:: Source material ::

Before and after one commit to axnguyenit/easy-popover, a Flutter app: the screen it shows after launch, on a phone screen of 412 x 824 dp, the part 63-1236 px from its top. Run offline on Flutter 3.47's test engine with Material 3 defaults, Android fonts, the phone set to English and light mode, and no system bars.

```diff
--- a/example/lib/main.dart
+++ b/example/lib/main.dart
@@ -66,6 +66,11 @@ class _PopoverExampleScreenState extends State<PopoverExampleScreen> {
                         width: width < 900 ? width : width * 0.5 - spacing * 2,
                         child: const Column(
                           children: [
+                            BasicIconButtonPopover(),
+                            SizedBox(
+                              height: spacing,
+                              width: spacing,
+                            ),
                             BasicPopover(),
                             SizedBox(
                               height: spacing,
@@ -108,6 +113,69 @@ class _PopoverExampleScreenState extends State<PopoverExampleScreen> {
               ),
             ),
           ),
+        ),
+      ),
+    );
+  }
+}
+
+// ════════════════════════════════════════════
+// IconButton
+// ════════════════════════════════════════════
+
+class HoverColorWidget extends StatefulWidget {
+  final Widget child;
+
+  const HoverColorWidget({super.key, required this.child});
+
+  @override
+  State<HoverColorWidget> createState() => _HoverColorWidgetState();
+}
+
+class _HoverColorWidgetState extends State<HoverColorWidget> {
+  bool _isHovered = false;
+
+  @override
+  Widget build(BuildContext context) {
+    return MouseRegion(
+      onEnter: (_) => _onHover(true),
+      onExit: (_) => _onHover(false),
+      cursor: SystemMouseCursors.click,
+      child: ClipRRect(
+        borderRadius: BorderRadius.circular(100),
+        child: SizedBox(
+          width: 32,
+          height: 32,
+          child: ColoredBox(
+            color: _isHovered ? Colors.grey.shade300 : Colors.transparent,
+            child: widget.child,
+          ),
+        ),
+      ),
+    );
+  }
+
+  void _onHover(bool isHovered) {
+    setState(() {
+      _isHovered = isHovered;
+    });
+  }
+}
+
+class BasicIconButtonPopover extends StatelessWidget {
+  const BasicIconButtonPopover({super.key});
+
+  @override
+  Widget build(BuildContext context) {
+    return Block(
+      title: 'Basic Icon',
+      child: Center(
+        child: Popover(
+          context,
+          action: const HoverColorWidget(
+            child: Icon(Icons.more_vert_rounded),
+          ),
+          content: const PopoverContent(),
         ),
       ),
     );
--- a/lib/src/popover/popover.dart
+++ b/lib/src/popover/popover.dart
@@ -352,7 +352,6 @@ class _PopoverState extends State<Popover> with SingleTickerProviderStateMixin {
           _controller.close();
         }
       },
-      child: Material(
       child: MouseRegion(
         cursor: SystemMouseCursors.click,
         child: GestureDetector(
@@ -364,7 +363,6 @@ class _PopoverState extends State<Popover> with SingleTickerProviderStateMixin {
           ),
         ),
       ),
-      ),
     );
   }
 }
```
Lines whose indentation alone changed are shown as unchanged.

:: Problem to solve ::
Tally the lines of the listing above that include the word "cursor". Answer with the number alone.

:: Answer below ::
2